> **Task instructions**
Word for word, copy out the entries below, but not the pictures in them.

Web interface edit records:
----------

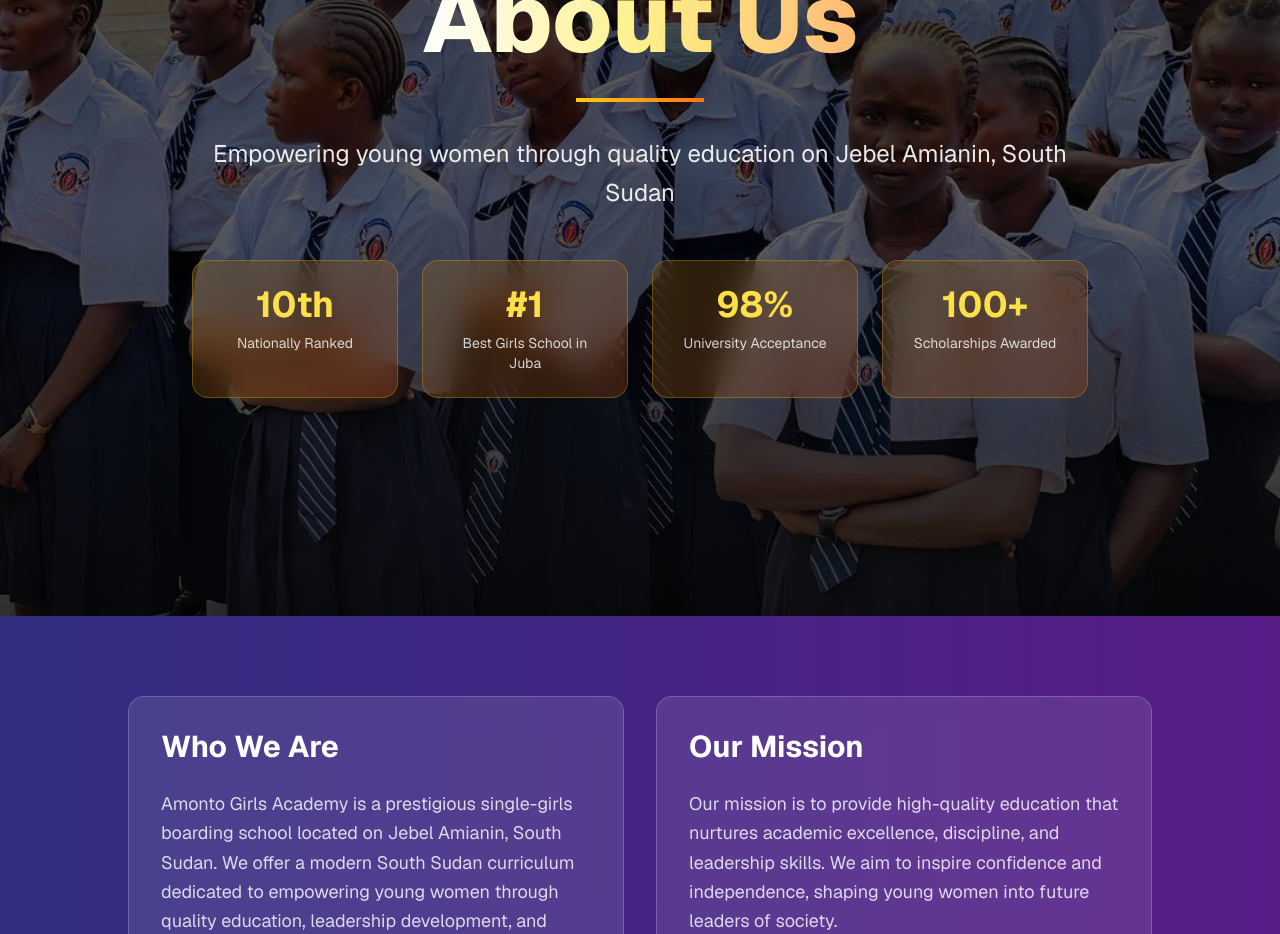
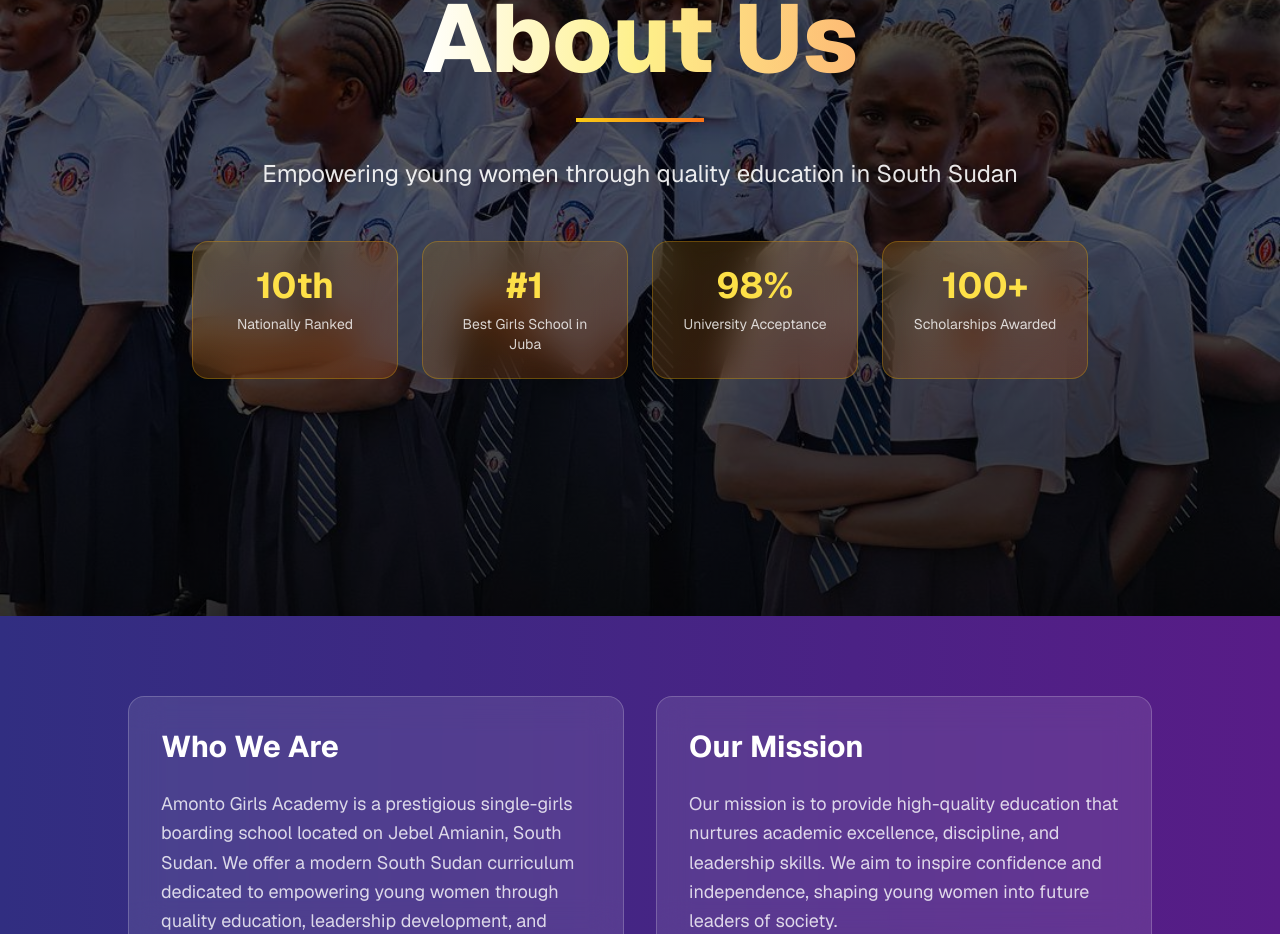
Before and after one commit to Thonpeter/amonto, a Next.js app: page / in a window 1280 px wide. Shown: the part 1920-2854 px from the top of the page. Built offline with nearby package versions, Linux system fonts and the light colour scheme.

Commit message:
edited about

```diff
--- a/components/About.jsx
+++ b/components/About.jsx
@@ -124,7 +124,7 @@ export default function About() {
                             custom={1}
                             className="text-2xl text-white/90 max-w-4xl mx-auto leading-relaxed"
                         >
-                            Empowering young women through quality education on Jebel Amianin, South Sudan
+                            Empowering young women through quality education in South Sudan
                         </motion.p>
 
                         {/* Quick Stats */}
```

----------

> **Written answer**
Before and after one commit to Thonpeter/amonto, a Next.js app: page / in a window 1280 px wide. Shown: the part 1920-2854 px from the top of the page. Built offline with nearby package versions, Linux system fonts and the light colour scheme.

Commit message:
edited about

```diff
--- a/components/About.jsx
+++ b/components/About.jsx
@@ -124,7 +124,7 @@ export default function About() {
                             custom={1}
                             className="text-2xl text-white/90 max-w-4xl mx-auto leading-relaxed"
                         >
-                            Empowering young women through quality education on Jebel Amianin, South Sudan
+                            Empowering young women through quality education in South Sudan
                         </motion.p>
 
                         {/* Quick Stats */}
```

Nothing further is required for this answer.